CANNES, France (BlackTree) — James Gray’s sincere melodrama “The Immigrant” has divided the Cannes Film Festival not for its politics or its audaciousness, but for its sentimentality.
Gray’s 1920s Ellis Island tale, starring Joaquin Phoenix and Marion Cotillard, has been called the most divisive film at this year’s Cannes, where it premiered in competition Friday night. He made it, he says, aspiring to “the absolute commitment to the emotion of the moment.”
“It’s very unhip, by the way, to do that,” Gray said in an interview Saturday at a hotel on the Croisette. “There is no postmodern irony, which I’m sure is totally infuriating to some. What lasts is what we’re talking about. What lasts is extending our sympathies. That, to me, is what lasts.”
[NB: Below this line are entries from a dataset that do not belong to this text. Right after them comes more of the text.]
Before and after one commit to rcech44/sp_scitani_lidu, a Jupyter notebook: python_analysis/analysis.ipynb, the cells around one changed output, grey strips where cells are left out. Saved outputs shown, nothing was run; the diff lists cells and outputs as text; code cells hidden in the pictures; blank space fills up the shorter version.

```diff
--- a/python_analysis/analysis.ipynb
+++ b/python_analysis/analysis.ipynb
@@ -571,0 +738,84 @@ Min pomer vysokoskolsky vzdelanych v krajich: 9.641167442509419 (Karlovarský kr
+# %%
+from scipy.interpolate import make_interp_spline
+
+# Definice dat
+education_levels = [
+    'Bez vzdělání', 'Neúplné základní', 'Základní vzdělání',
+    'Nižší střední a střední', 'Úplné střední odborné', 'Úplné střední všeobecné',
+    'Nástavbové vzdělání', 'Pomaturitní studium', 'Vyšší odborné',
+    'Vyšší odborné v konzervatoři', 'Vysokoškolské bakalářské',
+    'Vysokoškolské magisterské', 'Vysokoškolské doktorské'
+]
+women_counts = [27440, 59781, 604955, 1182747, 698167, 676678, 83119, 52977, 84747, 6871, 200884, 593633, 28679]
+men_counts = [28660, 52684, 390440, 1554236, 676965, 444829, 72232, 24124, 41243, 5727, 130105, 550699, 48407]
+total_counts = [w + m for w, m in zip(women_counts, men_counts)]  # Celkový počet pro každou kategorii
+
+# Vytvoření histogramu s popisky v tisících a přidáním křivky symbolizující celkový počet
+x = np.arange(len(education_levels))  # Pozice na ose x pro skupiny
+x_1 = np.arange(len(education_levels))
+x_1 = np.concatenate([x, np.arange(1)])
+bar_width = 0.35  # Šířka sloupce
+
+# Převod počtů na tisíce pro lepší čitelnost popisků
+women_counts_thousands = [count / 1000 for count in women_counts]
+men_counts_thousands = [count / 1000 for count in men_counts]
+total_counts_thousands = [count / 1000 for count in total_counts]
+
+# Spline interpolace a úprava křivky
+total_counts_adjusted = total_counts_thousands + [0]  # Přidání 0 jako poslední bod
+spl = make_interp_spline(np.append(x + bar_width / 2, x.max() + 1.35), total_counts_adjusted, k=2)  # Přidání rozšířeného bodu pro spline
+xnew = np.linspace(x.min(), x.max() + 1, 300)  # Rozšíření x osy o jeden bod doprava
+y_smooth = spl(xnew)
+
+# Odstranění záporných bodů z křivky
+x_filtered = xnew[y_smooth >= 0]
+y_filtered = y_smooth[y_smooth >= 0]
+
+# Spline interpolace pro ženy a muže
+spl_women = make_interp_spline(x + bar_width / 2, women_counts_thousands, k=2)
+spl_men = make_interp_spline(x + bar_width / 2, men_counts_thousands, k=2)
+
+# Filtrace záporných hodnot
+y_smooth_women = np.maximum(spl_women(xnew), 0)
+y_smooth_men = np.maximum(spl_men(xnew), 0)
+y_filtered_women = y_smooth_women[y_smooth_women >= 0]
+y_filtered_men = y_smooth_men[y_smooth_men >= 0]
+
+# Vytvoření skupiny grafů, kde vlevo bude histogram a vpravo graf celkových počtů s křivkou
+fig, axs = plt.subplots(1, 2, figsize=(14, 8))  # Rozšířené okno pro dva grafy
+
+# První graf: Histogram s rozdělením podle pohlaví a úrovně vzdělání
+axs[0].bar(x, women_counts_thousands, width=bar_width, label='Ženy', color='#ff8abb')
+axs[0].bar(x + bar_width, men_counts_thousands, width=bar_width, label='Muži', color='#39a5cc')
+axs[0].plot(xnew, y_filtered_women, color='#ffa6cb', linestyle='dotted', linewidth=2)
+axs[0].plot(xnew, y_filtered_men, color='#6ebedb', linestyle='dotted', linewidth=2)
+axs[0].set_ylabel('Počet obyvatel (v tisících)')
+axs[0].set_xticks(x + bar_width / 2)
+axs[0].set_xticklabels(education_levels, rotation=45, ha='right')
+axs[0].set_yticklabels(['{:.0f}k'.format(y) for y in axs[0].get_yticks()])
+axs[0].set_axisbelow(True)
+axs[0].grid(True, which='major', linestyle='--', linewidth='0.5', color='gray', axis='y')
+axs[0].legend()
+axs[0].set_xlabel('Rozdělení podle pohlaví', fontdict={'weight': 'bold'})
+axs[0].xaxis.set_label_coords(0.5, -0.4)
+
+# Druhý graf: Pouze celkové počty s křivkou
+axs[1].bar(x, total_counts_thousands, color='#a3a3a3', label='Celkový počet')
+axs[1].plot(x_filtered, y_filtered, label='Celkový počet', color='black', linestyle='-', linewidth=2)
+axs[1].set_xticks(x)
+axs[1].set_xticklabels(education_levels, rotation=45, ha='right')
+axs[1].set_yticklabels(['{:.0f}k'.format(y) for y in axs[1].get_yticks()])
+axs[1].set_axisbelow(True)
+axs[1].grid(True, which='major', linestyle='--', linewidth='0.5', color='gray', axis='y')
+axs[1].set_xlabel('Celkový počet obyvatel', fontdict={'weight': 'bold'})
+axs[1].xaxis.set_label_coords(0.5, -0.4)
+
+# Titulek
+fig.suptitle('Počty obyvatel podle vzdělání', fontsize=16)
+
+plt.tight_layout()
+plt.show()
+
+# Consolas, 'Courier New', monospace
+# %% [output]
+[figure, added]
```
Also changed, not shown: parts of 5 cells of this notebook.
Cotillard stars as a Polish immigrant who arrives at New York’s Ellis Island (shot on location) in 1921 with her sister. After her sister is sent to the infirmary, Cotillard’s character is taken in by a pimp (Phoenix), who puts her to work in his cabaret show.